Today marks 115 days into the Lockdown in South Africa and 8 months since news of the first corona virus case in Wuhan China. World wide the pandemic has claimed approximately 606000 lives across 188 countries
In South Africa restrictions have been imposed and then lifted and then imposed again. News sites are filled with horrific accounts of trauma filled hospital and girls being raped while returning home to fetch their masks. Somehow it feels as if the world has broken and the midst of death, isolation, unemployment, gender based violence, hunger and mental illness ... it becomes almost impossible to envision it fixed.

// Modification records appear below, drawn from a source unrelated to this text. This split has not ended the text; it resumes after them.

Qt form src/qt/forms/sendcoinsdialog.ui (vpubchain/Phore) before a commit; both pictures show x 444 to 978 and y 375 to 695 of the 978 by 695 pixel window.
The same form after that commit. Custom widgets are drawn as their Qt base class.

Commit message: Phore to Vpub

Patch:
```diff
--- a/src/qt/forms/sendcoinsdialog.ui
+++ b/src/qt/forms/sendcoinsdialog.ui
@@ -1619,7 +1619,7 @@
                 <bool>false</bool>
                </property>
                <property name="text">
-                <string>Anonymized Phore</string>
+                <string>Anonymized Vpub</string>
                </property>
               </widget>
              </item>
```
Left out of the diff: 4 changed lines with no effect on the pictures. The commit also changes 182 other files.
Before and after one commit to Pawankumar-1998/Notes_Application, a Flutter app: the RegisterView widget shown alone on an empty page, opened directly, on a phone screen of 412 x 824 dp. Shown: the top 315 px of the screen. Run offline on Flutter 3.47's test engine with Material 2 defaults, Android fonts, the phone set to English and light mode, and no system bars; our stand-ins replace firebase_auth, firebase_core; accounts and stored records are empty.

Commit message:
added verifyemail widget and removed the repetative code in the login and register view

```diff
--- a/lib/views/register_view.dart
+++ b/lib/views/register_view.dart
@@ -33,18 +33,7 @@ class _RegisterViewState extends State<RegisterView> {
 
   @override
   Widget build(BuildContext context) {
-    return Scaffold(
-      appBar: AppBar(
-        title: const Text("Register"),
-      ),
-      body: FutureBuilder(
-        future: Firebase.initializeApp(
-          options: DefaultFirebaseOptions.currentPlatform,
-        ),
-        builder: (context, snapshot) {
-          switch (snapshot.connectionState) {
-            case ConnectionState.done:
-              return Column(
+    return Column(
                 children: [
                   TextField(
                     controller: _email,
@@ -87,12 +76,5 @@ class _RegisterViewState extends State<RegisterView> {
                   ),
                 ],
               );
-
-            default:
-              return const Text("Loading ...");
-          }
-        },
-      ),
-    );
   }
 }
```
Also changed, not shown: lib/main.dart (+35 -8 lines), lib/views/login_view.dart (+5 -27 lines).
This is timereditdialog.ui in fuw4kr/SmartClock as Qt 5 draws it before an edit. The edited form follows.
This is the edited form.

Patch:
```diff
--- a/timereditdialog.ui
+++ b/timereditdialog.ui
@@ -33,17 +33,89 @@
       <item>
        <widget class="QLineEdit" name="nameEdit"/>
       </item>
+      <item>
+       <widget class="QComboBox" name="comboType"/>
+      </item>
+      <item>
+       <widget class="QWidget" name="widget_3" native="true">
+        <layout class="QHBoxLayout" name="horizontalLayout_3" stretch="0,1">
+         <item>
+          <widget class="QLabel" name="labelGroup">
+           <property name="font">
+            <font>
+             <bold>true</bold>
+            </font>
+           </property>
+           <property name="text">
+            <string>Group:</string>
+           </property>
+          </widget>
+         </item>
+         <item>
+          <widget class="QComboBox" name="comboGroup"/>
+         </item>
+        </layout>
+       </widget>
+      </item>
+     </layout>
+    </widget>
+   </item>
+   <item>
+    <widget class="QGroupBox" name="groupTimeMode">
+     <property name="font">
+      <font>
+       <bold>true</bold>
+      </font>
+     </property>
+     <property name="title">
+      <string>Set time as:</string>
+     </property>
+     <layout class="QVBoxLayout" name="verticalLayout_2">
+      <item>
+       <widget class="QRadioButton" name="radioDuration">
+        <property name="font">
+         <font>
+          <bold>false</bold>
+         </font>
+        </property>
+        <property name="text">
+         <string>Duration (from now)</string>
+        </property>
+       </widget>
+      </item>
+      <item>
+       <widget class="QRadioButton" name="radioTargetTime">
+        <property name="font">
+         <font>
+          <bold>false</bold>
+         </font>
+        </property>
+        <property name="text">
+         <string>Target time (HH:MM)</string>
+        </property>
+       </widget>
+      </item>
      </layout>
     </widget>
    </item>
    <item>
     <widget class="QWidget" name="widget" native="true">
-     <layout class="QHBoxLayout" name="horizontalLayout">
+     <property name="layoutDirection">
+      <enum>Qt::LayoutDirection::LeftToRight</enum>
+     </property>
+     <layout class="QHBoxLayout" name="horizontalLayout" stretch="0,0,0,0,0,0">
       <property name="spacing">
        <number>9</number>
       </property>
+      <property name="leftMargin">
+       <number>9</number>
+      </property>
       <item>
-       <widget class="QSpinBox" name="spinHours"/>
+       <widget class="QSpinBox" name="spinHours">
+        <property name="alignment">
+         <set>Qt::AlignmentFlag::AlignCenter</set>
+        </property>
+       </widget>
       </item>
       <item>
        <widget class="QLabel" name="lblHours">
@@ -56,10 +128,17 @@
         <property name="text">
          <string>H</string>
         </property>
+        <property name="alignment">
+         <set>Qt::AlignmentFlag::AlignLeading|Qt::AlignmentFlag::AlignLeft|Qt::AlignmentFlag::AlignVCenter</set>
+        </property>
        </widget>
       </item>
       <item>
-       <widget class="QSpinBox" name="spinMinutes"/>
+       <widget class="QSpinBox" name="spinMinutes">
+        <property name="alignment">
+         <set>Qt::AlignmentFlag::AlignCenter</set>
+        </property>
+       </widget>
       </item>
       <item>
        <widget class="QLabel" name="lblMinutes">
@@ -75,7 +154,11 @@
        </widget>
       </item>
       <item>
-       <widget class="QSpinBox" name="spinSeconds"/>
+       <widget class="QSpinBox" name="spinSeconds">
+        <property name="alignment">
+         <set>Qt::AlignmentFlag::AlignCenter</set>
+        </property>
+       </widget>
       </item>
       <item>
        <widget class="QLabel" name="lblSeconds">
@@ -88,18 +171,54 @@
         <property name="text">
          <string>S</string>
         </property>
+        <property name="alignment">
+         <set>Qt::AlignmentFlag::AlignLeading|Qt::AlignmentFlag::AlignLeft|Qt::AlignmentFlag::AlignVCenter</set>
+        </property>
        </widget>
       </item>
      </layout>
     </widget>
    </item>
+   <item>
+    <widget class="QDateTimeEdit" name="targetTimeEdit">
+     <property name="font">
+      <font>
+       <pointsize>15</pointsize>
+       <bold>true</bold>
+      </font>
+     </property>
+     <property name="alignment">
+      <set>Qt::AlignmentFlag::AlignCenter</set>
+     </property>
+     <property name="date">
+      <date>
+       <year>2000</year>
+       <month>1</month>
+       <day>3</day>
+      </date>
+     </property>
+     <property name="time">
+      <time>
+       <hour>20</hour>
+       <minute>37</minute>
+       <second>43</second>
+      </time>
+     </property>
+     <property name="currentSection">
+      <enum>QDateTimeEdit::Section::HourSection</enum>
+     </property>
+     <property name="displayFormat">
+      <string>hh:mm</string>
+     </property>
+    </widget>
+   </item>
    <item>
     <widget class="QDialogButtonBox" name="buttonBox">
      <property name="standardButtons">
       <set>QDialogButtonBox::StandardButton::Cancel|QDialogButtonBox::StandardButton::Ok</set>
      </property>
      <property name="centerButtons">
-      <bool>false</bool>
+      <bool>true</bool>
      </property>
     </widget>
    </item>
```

This is, however, not the first (nor will it be the last) global challenge we will face as a species. As a result of this, part of our legacy will be how we manage our common humanity during this crisis. Faced with this daunting responsability, I sometimes want to withdraw and hide from the world and its problems. This can be useful, for a time of recouperation and reflection, but the call remains to engage as fully as possible.
This requires us to make a conceals decision towards hope (hosing hope is not a decision to ignore the reality of the world. Instead it is about challenging air perceptions so that we are able to respond more effectively.
How to choose hope in a time of crisis
① Take life one day at a time.
During a crisis the rules of life are constantly changing. Trying to predict and control in uncertainty is an almost impossible task. Insted focus on what you can control in the here and now.
② Choose to be the best You, you can be.
Working on being the best possible you should not be an exercise in comparison. Rather, it is about doing the best you can with what you have
③ Choose your access to media carefully.
Media sources abatiable online can provided sensationalised news and fake news, this can increase feelings of hopelessness and create unnecessary despair. It is our responsibility to choose. what information you let into your life.
④ Choose the people you interact with care. with social distancing in place, one can often crave human connection.
It is, however, important to keep connected to relationships that help you and not relationships that harm you. Try and spend your time with people who are taking a pro active place in solution building
⑤ Practice an attitude of gratitude.
Practicing gratitude provides an opportunity to focus on what we have and not on what we are lacking in our life. Gratitude is a practice in hope, that the hope of what we have and what we may be able to become.
⑥ Choose to take care of your body and mind.
Times of crisis can often result in us neglecting both our physical and mental health. However, out thoughts, behaviours, biology and emotions are linked. Thus, taking care of one helps take care of the other.
⑦ Practice laughter and smiling.
Research shows that including humour in our live increases a positive mood and perspective by relieving stress.
⑧ Help others where possible.
In times of crisis there is often a feeling of isolation in our suffering, when that is the very thing that connects us to each other. By connecting our humanity with the humanity in another we start to play a role in creating a world we can bear to live In